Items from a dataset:
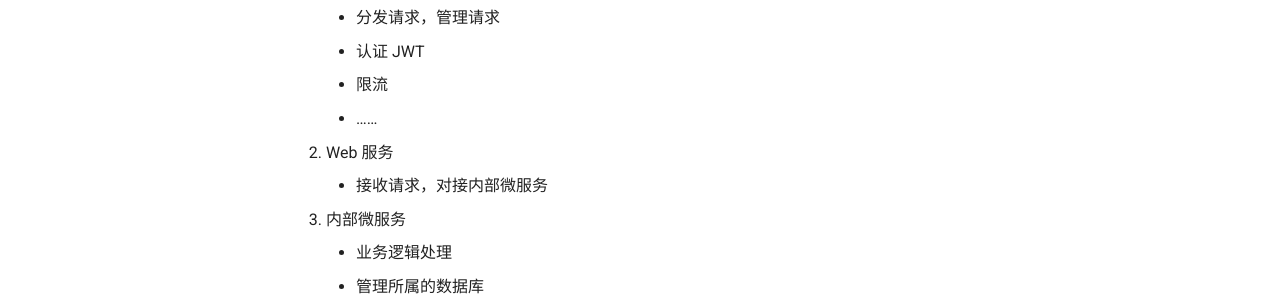
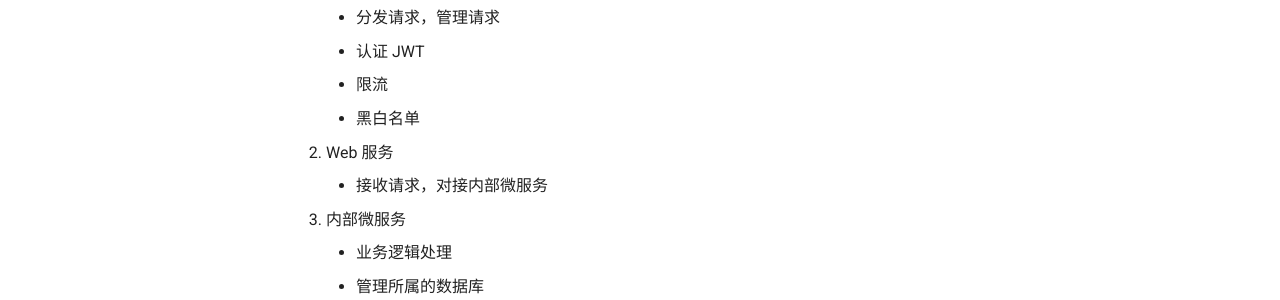
Before and after one commit to Bryanthelol/nameko-plus-doc, an MkDocs documentation site: the page built from docs/整体架构说明.md, in a window 1280 px wide and 1251 px high. Shown: the part 267-567 px from the top of the window. Built offline with MkDocs 1.6.1 and Material for MkDocs 9.7.7, drawn with Linux system fonts in a browser that asks for light colours; comment, search, counter and statistics services are not loaded.

Commit message:
update doc

```diff
--- a/docs/整体架构说明.md
+++ b/docs/整体架构说明.md
@@ -13,7 +13,7 @@ hide:
      - 分发请求，管理请求
        - 认证 JWT
        - 限流
-       - ……
+       - 黑白名单
 
 2. Web 服务
 
```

§ **WORK TO COMPLETE**:
Show every line of the records above that contains the word "整体架构说明".

§ **OUTPUT BELOW**:
Before and after one commit to Bryanthelol/nameko-plus-doc, an MkDocs documentation site: the page built from docs/整体架构说明.md, in a window 1280 px wide and 1251 px high. Shown: the part 267-567 px from the top of the window. Built offline with MkDocs 1.6.1 and Material for MkDocs 9.7.7, drawn with Linux system fonts in a browser that asks for light colours; comment, search, counter and statistics services are not loaded.
--- a/docs/整体架构说明.md
+++ b/docs/整体架构说明.md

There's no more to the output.